Visual Business Intelligence Workshop – SMTN and Information Dashboard Design

‘Show Me the Numbers: Table and Graph Design’ (two-day course) and ‘Information Dashboard Design’ will be offered at this workshop.

Show Me the Numbers: Table and Graph Design

No information is more important to most organizations than quantitative information — numbers that measure performance, identify opportunities, and predict the future. Most quantitative information is presented in tables and graphs. Unfortunately, most tables and graphs produced in organizations today are poorly designed—often to the point of misinformation. Why? Because almost no one who produces them, including specialists such as financial analysts and business intelligence professionals, have been trained in effective table and graph design. You can become an exception to this norm.

The ability to present quantitative information effectively is not intuitive; it requires visual communication skills that must be learned. Based on the book Show Me the Numbers: Designing Tables and Graphs to Enlighten by Stephen Few, this course provides an in-depth introduction to the best practices of quantitative data presentation.

This course alleviates countless hours of confusion and frustration. Following Stephen Few’s clear precepts, communicated through examples of what works, what doesn’t, and explanations of why, you will learn to design tables and graphs that present data clearly and drive your message home. This two-day version of the course differs from the previous one-day version in part by including more content (for example, more information about table design), but mostly by adding many more group exercises and extended discussions to drive the principles home and build a firmer foundation for the development of expertise. You will leave this course having developed table and graph design skills that will stick with you and add immediate value to your work.

Information Dashboard Design

Dashboards have become a popular means to present critical information at a glance, but few do so effectively. When designed well, dashboards engage the power of visual perception to communicate a dense collection of information efficiently, with exceptional clarity. This can only be achieved, however, by applying visual design skills that address the unique challenges of dashboards. These skills are not intuitive; they must be learned. Stephen Few, a leader in the field of data visualization and author of Information Dashboard Design: Displaying Data for At-a-Glance Monitoring, Second Edition (2013), will expose the common problems in dashboard design and introduce effective design practices through examples that explain what works, what doesn’t, and why.

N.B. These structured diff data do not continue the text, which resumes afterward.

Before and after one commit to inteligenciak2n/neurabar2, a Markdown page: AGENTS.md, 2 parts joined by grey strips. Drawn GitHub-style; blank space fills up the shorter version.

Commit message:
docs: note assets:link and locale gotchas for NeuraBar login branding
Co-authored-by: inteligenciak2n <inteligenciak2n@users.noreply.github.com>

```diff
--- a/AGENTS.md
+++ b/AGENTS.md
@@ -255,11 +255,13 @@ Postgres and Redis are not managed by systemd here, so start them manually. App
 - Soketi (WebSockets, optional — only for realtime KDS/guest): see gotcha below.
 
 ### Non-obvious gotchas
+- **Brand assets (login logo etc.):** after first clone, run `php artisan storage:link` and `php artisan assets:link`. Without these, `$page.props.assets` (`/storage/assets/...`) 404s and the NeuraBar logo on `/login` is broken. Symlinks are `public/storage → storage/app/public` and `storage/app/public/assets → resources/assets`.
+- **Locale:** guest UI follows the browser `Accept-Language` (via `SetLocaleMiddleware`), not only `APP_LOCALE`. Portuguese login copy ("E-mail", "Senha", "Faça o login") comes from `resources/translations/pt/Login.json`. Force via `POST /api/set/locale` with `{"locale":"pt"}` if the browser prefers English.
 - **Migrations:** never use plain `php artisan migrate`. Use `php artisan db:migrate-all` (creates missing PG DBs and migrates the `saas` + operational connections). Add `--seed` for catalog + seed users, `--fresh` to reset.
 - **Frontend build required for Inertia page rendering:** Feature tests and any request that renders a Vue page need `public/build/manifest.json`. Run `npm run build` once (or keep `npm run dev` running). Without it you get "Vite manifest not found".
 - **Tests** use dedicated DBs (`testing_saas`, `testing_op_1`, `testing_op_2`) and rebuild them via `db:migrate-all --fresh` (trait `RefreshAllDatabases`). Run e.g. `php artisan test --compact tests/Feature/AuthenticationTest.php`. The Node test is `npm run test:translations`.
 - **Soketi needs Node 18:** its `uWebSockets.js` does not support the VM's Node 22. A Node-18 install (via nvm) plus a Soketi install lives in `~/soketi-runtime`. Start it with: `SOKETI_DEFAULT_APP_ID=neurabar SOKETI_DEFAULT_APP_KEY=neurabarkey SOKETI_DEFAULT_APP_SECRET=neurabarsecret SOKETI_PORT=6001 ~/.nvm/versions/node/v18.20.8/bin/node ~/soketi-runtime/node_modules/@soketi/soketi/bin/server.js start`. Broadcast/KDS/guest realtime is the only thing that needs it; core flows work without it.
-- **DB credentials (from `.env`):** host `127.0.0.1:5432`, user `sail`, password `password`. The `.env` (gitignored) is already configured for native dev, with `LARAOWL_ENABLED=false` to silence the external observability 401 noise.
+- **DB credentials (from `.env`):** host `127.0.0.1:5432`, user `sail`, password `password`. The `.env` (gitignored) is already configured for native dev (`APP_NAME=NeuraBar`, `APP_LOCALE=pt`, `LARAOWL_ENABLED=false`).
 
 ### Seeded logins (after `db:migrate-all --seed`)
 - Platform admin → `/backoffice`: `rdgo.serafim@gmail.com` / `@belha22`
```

Each attendee receives a copy of the book Show Me the Numbers: Designing Tables and Graphs to Enlighten, Second Edition and Information Dashboard Design: Displaying Data for At-a-Glance Monitoring, Second Edition.

You will learn to:

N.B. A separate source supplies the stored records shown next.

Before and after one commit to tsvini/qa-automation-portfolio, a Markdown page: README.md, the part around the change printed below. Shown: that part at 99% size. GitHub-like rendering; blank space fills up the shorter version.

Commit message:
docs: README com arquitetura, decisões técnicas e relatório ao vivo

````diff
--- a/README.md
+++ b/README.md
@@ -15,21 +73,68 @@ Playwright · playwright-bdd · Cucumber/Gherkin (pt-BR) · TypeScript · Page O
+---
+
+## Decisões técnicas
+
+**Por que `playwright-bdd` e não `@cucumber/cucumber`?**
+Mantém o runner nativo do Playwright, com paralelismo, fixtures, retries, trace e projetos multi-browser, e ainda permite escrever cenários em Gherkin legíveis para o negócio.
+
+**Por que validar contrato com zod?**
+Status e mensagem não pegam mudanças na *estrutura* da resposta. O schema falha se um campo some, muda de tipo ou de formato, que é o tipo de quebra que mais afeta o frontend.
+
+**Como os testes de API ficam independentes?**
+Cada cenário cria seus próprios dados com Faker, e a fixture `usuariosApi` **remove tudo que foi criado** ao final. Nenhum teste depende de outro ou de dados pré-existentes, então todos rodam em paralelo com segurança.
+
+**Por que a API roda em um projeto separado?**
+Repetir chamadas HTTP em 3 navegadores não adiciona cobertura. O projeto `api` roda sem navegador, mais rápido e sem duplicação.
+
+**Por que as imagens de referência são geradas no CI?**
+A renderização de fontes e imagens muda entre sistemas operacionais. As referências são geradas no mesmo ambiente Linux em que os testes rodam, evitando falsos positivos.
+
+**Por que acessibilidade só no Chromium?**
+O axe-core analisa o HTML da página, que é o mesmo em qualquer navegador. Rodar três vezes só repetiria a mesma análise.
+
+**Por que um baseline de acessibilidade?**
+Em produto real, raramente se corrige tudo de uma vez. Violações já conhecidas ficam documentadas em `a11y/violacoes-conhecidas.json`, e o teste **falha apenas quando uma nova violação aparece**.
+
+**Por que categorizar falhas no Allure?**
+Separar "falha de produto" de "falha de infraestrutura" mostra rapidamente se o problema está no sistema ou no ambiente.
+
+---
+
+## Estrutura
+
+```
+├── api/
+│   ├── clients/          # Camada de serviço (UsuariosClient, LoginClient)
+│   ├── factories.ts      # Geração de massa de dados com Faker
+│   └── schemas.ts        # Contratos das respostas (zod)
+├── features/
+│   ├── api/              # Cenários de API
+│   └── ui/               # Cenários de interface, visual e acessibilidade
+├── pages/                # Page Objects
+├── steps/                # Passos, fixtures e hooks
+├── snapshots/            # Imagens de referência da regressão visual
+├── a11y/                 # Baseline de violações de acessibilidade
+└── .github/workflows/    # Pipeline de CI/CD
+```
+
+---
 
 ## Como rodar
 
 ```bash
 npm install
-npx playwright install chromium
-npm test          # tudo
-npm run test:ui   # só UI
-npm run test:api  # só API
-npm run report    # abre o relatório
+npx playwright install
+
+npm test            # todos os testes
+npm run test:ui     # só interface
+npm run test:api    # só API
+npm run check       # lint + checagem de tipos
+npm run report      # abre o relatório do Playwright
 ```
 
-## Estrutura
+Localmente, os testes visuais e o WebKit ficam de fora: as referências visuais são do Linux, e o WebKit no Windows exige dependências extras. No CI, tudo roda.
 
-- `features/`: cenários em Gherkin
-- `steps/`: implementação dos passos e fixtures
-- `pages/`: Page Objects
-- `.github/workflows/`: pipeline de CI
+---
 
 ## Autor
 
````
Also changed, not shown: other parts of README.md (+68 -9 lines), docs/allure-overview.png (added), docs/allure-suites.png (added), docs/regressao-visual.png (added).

  • Match your message to the right means of display
  • Design tables and graphs to communicate information simply, clearly, and accuratley
  • Recognise the common problems in dashboard design
  • Avoid clutter and arrange data in a way that communicates clearly and at a glance

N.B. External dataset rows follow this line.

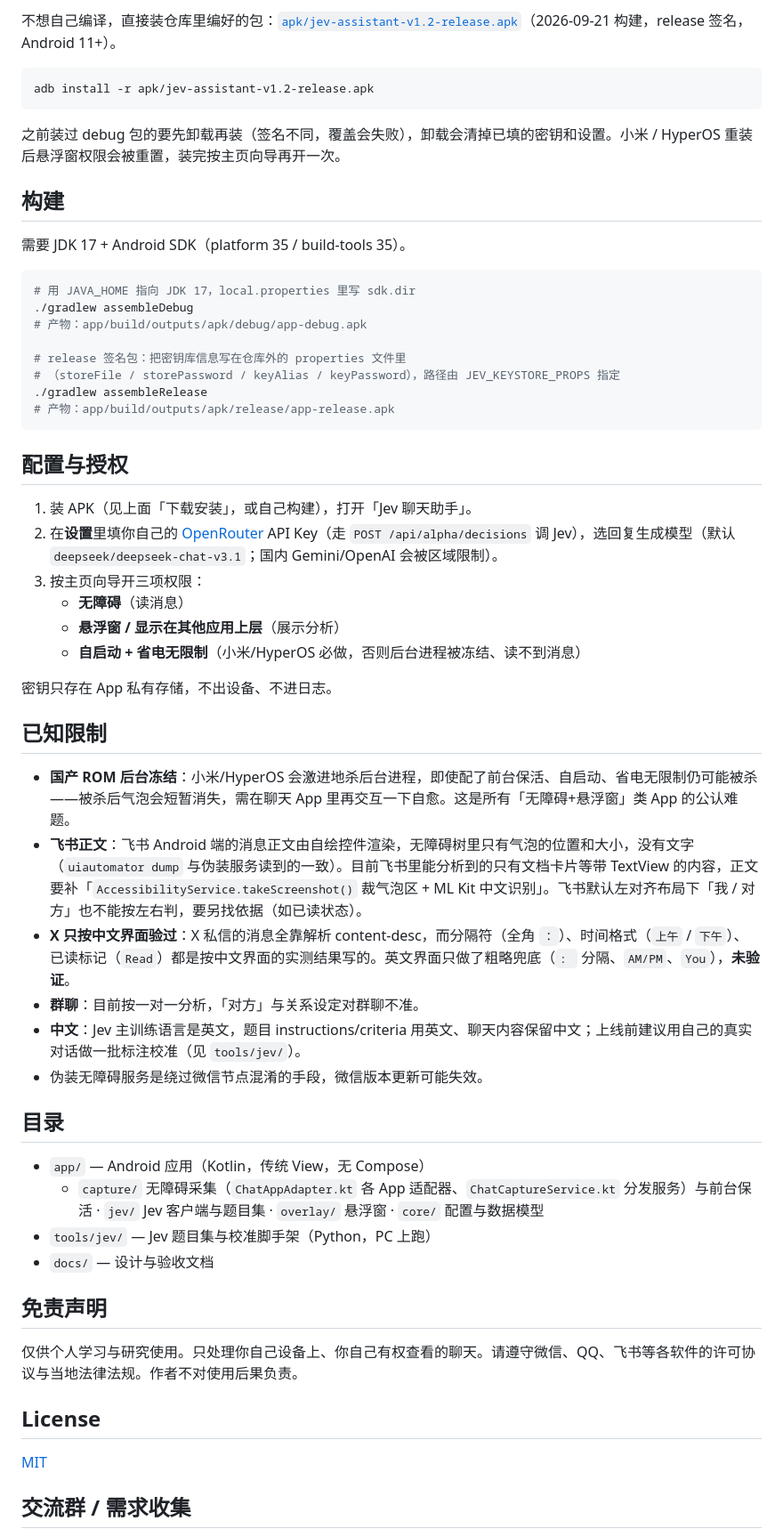
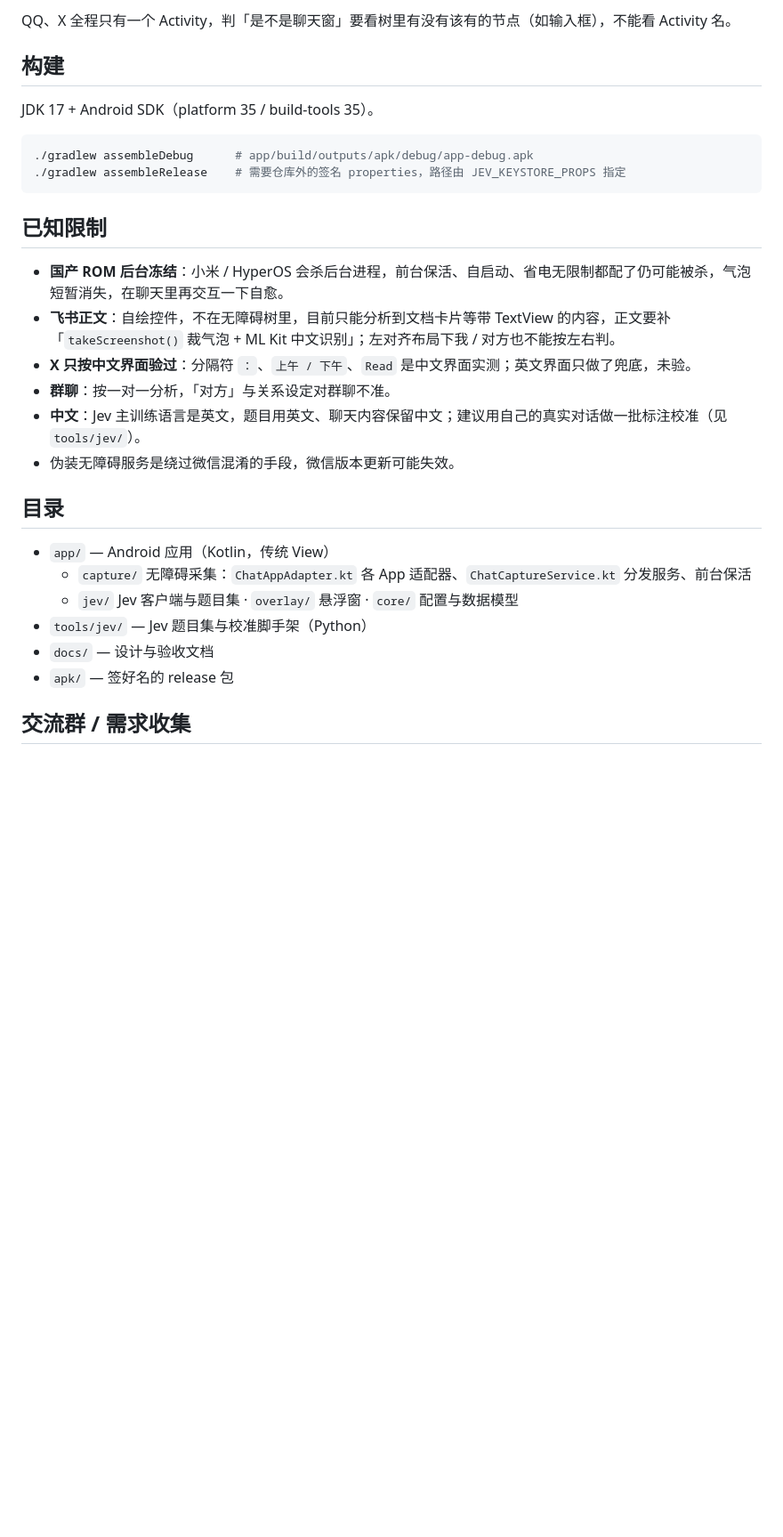
Before and after one commit to Finderchangchang/jev-chat-JARVIS, a Markdown page: README.md, the part around one of its changes. Shown at 89% size. GitHub-like rendering; blank space fills up the shorter version.

````diff
--- a/README.md
+++ b/README.md
@@ -86,61 +89,32 @@
 
-不想自己编译，直接装仓库里编好的包：[`apk/jev-assistant-v1.2-release.apk`](apk/jev-assistant-v1.2-release.apk)（2026-09-21 构建，release 签名，Android 11+）。
-
-```bash
-adb install -r apk/jev-assistant-v1.2-release.apk
-```
-
-之前装过 debug 包的要先卸载再装（签名不同，覆盖会失败），卸载会清掉已填的密钥和设置。小米 / HyperOS 重装后悬浮窗权限会被重置，装完按主页向导再开一次。
+QQ、X 全程只有一个 Activity，判「是不是聊天窗」要看树里有没有该有的节点（如输入框），不能看 Activity 名。
 
 ## 构建
 
-需要 JDK 17 + Android SDK（platform 35 / build-tools 35）。
+JDK 17 + Android SDK（platform 35 / build-tools 35）。
 
 ```bash
-# 用 JAVA_HOME 指向 JDK 17，local.properties 里写 sdk.dir
-./gradlew assembleDebug
-# 产物：app/build/outputs/apk/debug/app-debug.apk
-
-# release 签名包：把密钥库信息写在仓库外的 properties 文件里
-# （storeFile / storePassword / keyAlias / keyPassword），路径由 JEV_KEYSTORE_PROPS 指定
-./gradlew assembleRelease
-# 产物：app/build/outputs/apk/release/app-release.apk
+./gradlew assembleDebug      # app/build/outputs/apk/debug/app-debug.apk
+./gradlew assembleRelease    # 需要仓库外的签名 properties，路径由 JEV_KEYSTORE_PROPS 指定
 ```
-
-## 配置与授权
-
-1. 装 APK（见上面「下载安装」，或自己构建），打开「Jev 聊天助手」。
-2. 在**设置**里填你自己的 [OpenRouter](https://openrouter.ai/) API Key（走 `POST /api/alpha/decisions` 调 Jev），选回复生成模型（默认 `deepseek/deepseek-chat-v3.1`；国内 Gemini/OpenAI 会被区域限制）。
-3. 按主页向导开三项权限：
-   - **无障碍**（读消息）
-   - **悬浮窗 / 显示在其他应用上层**（展示分析）
-   - **自启动 + 省电无限制**（小米/HyperOS 必做，否则后台进程被冻结、读不到消息）
-
-密钥只存在 App 私有存储，不出设备、不进日志。
 
 ## 已知限制
 
-- **国产 ROM 后台冻结**：小米/HyperOS 会激进地杀后台进程，即使配了前台保活、自启动、省电无限制仍可能被杀——被杀后气泡会短暂消失，需在聊天 App 里再交互一下自愈。这是所有「无障碍+悬浮窗」类 App 的公认难题。
-- **飞书正文**：飞书 Android 端的消息正文由自绘控件渲染，无障碍树里只有气泡的位置和大小，没有文字（`uiautomator dump` 与伪装服务读到的一致）。目前飞书里能分析到的只有文档卡片等带 TextView 的内容，正文要补「`AccessibilityService.takeScreenshot()` 裁气泡区 + ML Kit 中文识别」。飞书默认左对齐布局下「我 / 对方」也不能按左右判，要另找依据（如已读状态）。
-- **X 只按中文界面验过**：X 私信的消息全靠解析 content-desc，而分隔符（全角 `：`）、时间格式（`上午` / `下午`）、已读标记（`Read`）都是按中文界面的实测结果写的。英文界面只做了粗略兜底（`: ` 分隔、`AM/PM`、`You`），**未验证**。
-- **群聊**：目前按一对一分析，「对方」与关系设定对群聊不准。
-- **中文**：Jev 主训练语言是英文，题目 instructions/criteria 用英文、聊天内容保留中文；上线前建议用自己的真实对话做一批标注校准（见 `tools/jev/`）。
-- 伪装无障碍服务是绕过微信节点混淆的手段，微信版本更新可能失效。
+- **国产 ROM 后台冻结**：小米 / HyperOS 会杀后台进程，前台保活、自启动、省电无限制都配了仍可能被杀，气泡短暂消失，在聊天里再交互一下自愈。
+- **飞书正文**：自绘控件，不在无障碍树里，目前只能分析到文档卡片等带 TextView 的内容，正文要补「`takeScreenshot()` 裁气泡 + ML Kit 中文识别」；左对齐布局下我 / 对方也不能按左右判。
+- **X 只按中文界面验过**：分隔符 `：`、`上午 / 下午`、`Read` 是中文界面实测；英文界面只做了兜底，未验。
+- **群聊**：按一对一分析，「对方」与关系设定对群聊不准。
+- **中文**：Jev 主训练语言是英文，题目用英文、聊天内容保留中文；建议用自己的真实对话做一批标注校准（见 `tools/jev/`）。
+- 伪装无障碍服务是绕过微信混淆的手段，微信版本更新可能失效。
 
 ## 目录
 
-- `app/` — Android 应用（Kotlin，传统 View，无 Compose）
-  - `capture/` 无障碍采集（`ChatAppAdapter.kt` 各 App 适配器、`ChatCaptureService.kt` 分发服务）与前台保活 · `jev/` Jev 客户端与题目集 · `overlay/` 悬浮窗 · `core/` 配置与数据模型
-- `tools/jev/` — Jev 题目集与校准脚手架（Python，PC 上跑）
+- `app/` — Android 应用（Kotlin，传统 View）
+  - `capture/` 无障碍采集：`ChatAppAdapter.kt` 各 App 适配器、`ChatCaptureService.kt` 分发服务、前台保活
+  - `jev/` Jev 客户端与题目集 · `overlay/` 悬浮窗 · `core/` 配置与数据模型
+- `tools/jev/` — Jev 题目集与校准脚手架（Python）
 - `docs/` — 设计与验收文档
-
-## 免责声明
-
-仅供个人学习与研究使用。只处理你自己设备上、你自己有权查看的聊天。请遵守微信、QQ、飞书等各软件的许可协议与当地法律法规。作者不对使用后果负责。
-
-## License
-
-[MIT](LICENSE)
+- `apk/` — 签好名的 release 包
 
 ## 交流群 / 需求收集
 
````
Also changed, not shown: other parts of README.md (+61 -57 lines).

Who should attend?

  • People who design dashboards
  • People who need to understand the best practices of visual dashboard design to prepare for the evaluation of dashboard software

This course covers:

  1. The current state and challenges of quantitative data presentation
  2. Introduction to table and graph design
    a) Fundamental challenges of data presentation
    b) Key characteristics of quantitative information
    c) Differing characteristics and uses of tables and graphs
    d) Eight common quantitative relationships featured in graphs
    e) Visual perception and how it applies to data presentation
    f) Steps in the visual design process
  3. Table design
  4. Graph design
    a) Visual objects used to encode values in graphs, and the best uses of each
    b) Matching the right visual encoding objects to the eight fundamental quantitative relationships in graphs
    c) Graph design at the component level
  5. The current state of dashboards
  6. The definition and potential benefits of dashboards
  7. The fundamental challenges of dashboard design
  8. The 13 common mistakes in dashboard design
  9. The characteristics of well-designed dashboards
  10. Steps in the dashboard design process
  11. Common dashboard information and techniques for enriching its meaning
  12. Selecting appropriate media for displaying the data
  13. An ideal library of dashboard display mechnisms
  14. The best practices of dashboard design